* **WORK TASK**
Where the string "padding" occurs in a line of the entries below, copy that line.

* **DATA**

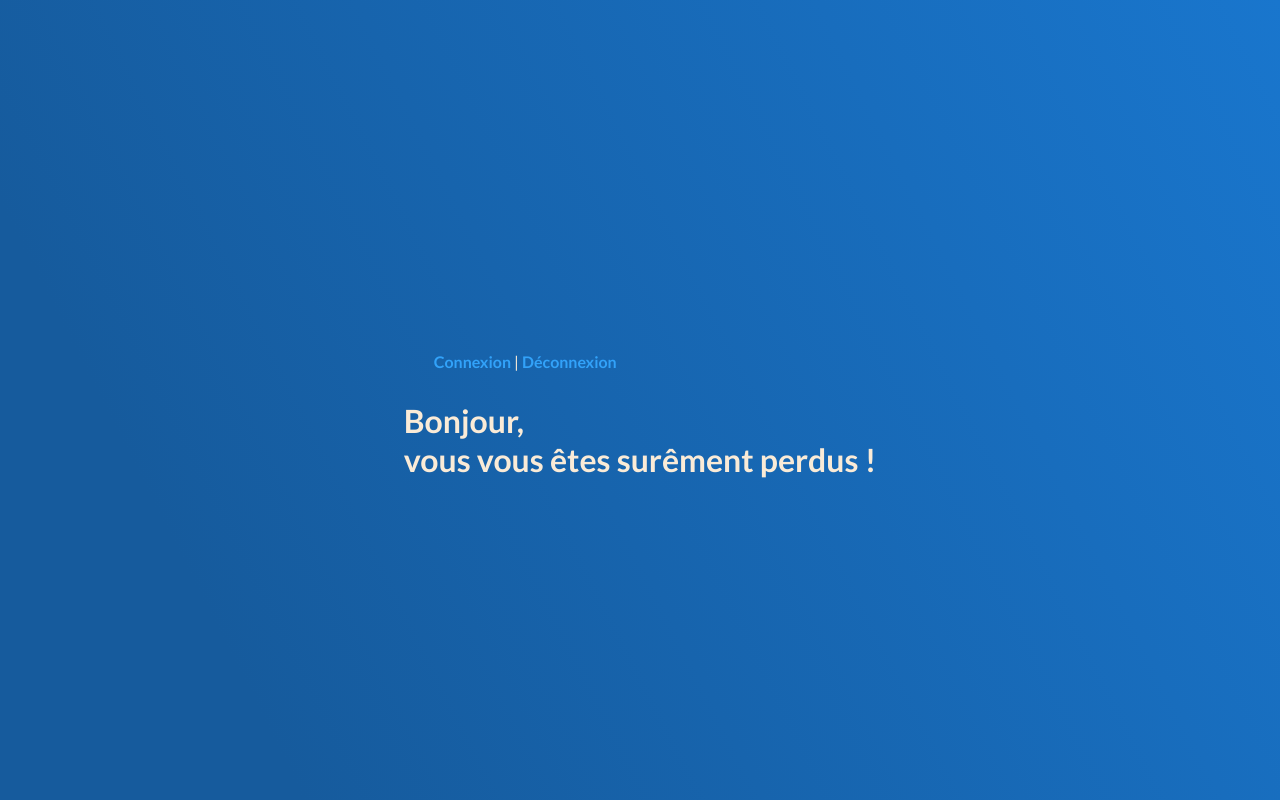
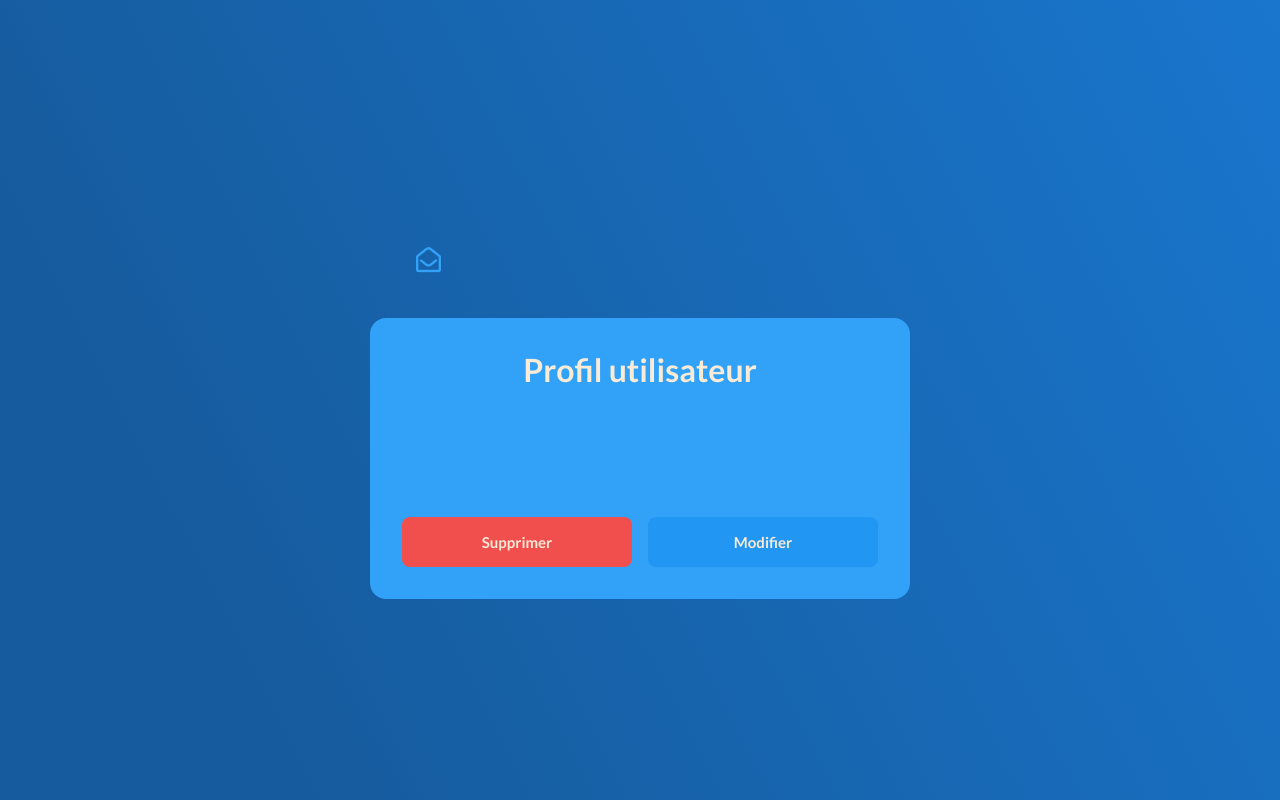
Before and after one commit to PierreGatschine/PierreGatschine_7_108062021, a Vue app in the folder frontend/groupomania-frontend/: page /profile in a window 1280 px wide. Built offline with nearby package versions, Linux system fonts and the light colour scheme; no server answers.

Commit message:
Add Profile

```diff
--- a/frontend/groupomania-frontend/src/App.vue
+++ b/frontend/groupomania-frontend/src/App.vue
@@ -1,9 +1,9 @@
 <template>
   <div id="app">
-    <div id="nav">
+   <!--  <div id="nav">
       <router-link to="/login">Connexion</router-link> |
       <router-link to="/" @click="logout">Déconnexion</router-link>
-    </div>
+    </div> -->
     <router-view/>
   </div>
 </template>
--- /dev/null
+++ b/frontend/groupomania-frontend/src/components/User.vue
@@ -0,0 +1,207 @@
+<template>
+    <div class="card-profile">
+
+        <div class="card">
+            <h1 class="card__title">Profil utilisateur</h1>
+            <div class="card-user">
+                <div class="card-user__firstname">
+                    {{ dataGet.firstname }}
+                </div>
+                <div class="card-user__lastname">
+                    {{ dataGet.lastname }}
+                </div>
+                <div class="card-user__email">
+                    {{ dataGet.email }}
+                </div>
+
+            </div>
+
+            <div class="form-row">
+                <div class="btn-group">
+                    <button @click.stop="dialogDel=true" title="supprimer mon profil" class="button btn-alert">
+                        Supprimer
+                    </button>
+                    <button @click.stop="dialogUp=true" title="modifier mes informations" class="button btn-update">
+                    Modifier
+                    </button>
+
+                </div>
+            </div>
+        </div>
+
+    </div>
+
+</template>
+
+<script>
+
+import axios from "axios"
+
+export default {
+    name: "User",
+    data() {
+        return{
+            dialogDel: false,
+            dialogUp: false,
+            msg: "",
+            dataGet: {
+                firstname: "",
+                lastname: "",
+                email: ""
+            },
+            dataUp: {
+                firstname: "",
+                lastname: "",
+                email: "",
+            },
+            dataUpS: "",
+            valid: true,
+            firstnameRules: [
+                v => !!v || 'Renseignez votre prénom',
+                v => /^[A-Za-z]+$/.test(v) || "Votre prénom n'est pas valide",
+            ],
+            lastnameRules: [
+                v => !!v || 'Renseignez votre nom',
+                v => /^[A-Za-z]+$/.test(v) || "Votre nom n'est pas valide",
+            ],
+            emailRules: [
+                v => !!v || 'Renseignez votre e-mail',
+                v => /.+@.+\..+/.test(v) || "Votre e-mail n'est pas valide",
+            ],
+        }
+    },
+    methods: {
+        deleteUser() {
+
+            axios.delete("http://localhost:3000/api/auth/", {headers: {Authorization: 'Bearer ' + localStorage.token}})
+            .then(response => {
+                let rep = JSON.parse(response.data);
+                console.log(rep);
+                localStorage.userId = "";
+                localStorage.token = "";
+                this.$router.push('/');
+            })
+            .catch(error => {
+                console.log(error);
+                this.msg = error
+            })
+        },
+        updateUser() {
+            this.dataUpS = JSON.stringify(this.dataUp);
+            axios.put("http://localhost:3000/api/auth/", this.dataUpS, {headers: {'Content-Type': 'application/json', Authorization: 'Bearer ' + localStorage.token}})
+            .then(response => {
+                let rep = JSON.parse(response.data);
+                console.log(rep);
+                this.dialogUp = false;
+                window.location.assign('http://localhost:8081/Profile');
+            })
+            .catch(error => {
+                console.log(error);
+                this.msg = error
+            })
+        }
+    },
+    mounted() {
+        axios.get("http://localhost:3000/api/auth/", {headers: {Authorization: 'Bearer ' + localStorage.token}})
+            .then(response => {
+                let profil = JSON.parse(response.data);
+                this.dataGet.email = profil[0].email;
+                this.dataGet.firstname = profil[0].firstname;
+                this.dataGet.lastname = profil[0].lastname;
+                this.dataUp.email = profil[0].email;
+                this.dataUp.firstname = profil[0].firstname;
+                this.dataUp.lastname = profil[0].lastname;
+            })
+            .catch(error => {
+                console.log(error);
+            });
+    },
+
+
+
+}
+</script>
+
+<style lang="scss" scoped>
+
+
+
+.card {
+  max-width: 100%;
+  width: 540px;
+  background:#32A2F9;
+  border-radius: 16px;
+  padding:32px;
+}
+
+.card__title {
+  text-align:center;
+  font-weight: 700;
+}
+
+.card-user {
+    display: flex;
+    flex-direction: column;
+    justify-content: space-around;
+    gap: 2rem;
+    padding: 2rem;
+    font-size: 24px;
+    &__firstname, &__lastname {
+        font-weight: 700;
+    }
+}
+
+
+
+.card__subtitle {
+  text-align: center;
+  color:antiquewhite;
+  font-weight: 400;
+}
+
+  .button {
+    color:antiquewhite;
+    border-radius: 8px;
+    font-weight: 700;
+    font-size: 15px;
+    border: none;
+    width: 100%;
+    padding: 16px;
+    transition: .8s background-color;
+  }
+
+
+
+  .card__action {
+    color:#0f4475;
+    text-decoration: underline;
+  }
+
+  .card__action:hover {
+    cursor:pointer;
+  }
+
+  .btn-group {
+        display: flex;
+        gap: 1rem;
+    }
+
+    .btn-alert {
+        background: rgb(241, 78, 78);
+    }
+
+    .btn-alert:hover {
+        background: red;
+    }
+
+    .btn-update {
+        background: #2196f3;
+    }
+
+    .btn-update:hover {
+        background: #1976cd;
+    }
+
+
+
+</style>
--- a/frontend/groupomania-frontend/src/router/index.js
+++ b/frontend/groupomania-frontend/src/router/index.js
@@ -20,6 +20,18 @@ const routes = [
     // which is lazy-loaded when the route is visited.
     component: () =>
       import(/* webpackChunkName: "Login" */ "../views/Login.vue"),
+    meta: {
+      title: "Login",
+    },
+  },
+  {
+    path: "/profile",
+    name: "Profile",
+    // route level code-splitting
+    // this generates a separate chunk (about.[hash].js) for this route
+    // which is lazy-loaded when the route is visited.
+    component: () =>
+      import(/* webpackChunkName: "Profil" */ "../views/Profile.vue"),
     meta: {
       title: "Login",
     },
--- a/frontend/groupomania-frontend/src/views/Home.vue
+++ b/frontend/groupomania-frontend/src/views/Home.vue
@@ -1,7 +1,14 @@
 <template>
+
   <div class="home">
+    <div id="nav">
+      <router-link to="/login">Connexion</router-link> |
+      <router-link to="/" @click="logout">Déconnexion</router-link>
+    </div>
     <Header msg="Messagerie" />
+     <router-view/>
   </div>
+
 </template>
 
 <script>
--- /dev/null
+++ b/frontend/groupomania-frontend/src/views/Profile.vue
@@ -0,0 +1,33 @@
+<template>
+    <div class="card-profile-view">
+        <div id="nav">
+            <router-link to="/publication"><i class="far fa-envelope-open"></i></router-link>
+        </div>
+
+        <user />
+    </div>
+
+</template>
+
+<script>
+
+import User from "../components/User.vue"
+
+
+export default {
+    name: "Profile",
+    components: {
+        User
+    }
+}
+
+</script>
+
+<style lang="scss" scoped>
+
+.fa-envelope-open {
+    padding: 1rem;
+    font-size: 25px;
+    color: #32a2f9;
+}
+</style>
--- a/frontend/groupomania-frontend/src/views/Publication.vue
+++ b/frontend/groupomania-frontend/src/views/Publication.vue
@@ -1,6 +1,10 @@
 <template>
 
    <div class="card-publication">
+        <div id="nav">
+            <router-link to="/" @click="logout"><i class="icon__deconnexion fas fa-power-off"></i></router-link> |
+            <router-link to="/profile"><i class="icon__profil far fa-user-circle"></i></router-link>
+        </div>
         <h1 class="card__title">Messages</h1>
         <edit-post />
         <posts />
@@ -31,9 +35,21 @@ export default {
 </script>
 
 <style lang="scss" scoped>
-    #nav a.router-link-exact-active {
-    color: #0f4475;
+    #nav {
+        font-size: 25px;
+        padding-bottom: 0;
     }
+
+    .fas, .far {
+        padding: 1rem;
+        font-size: 25px;
+    }
+
+    .fa-power-off {
+        color: #0f4475;
+    }
+
+
 
     .card-publication {
         display: flex;
```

* **EXERCISE RESULT**
+  padding:32px;
+    padding: 2rem;
+    padding: 16px;
+    padding: 1rem;
+        padding-bottom: 0;
+        padding: 1rem;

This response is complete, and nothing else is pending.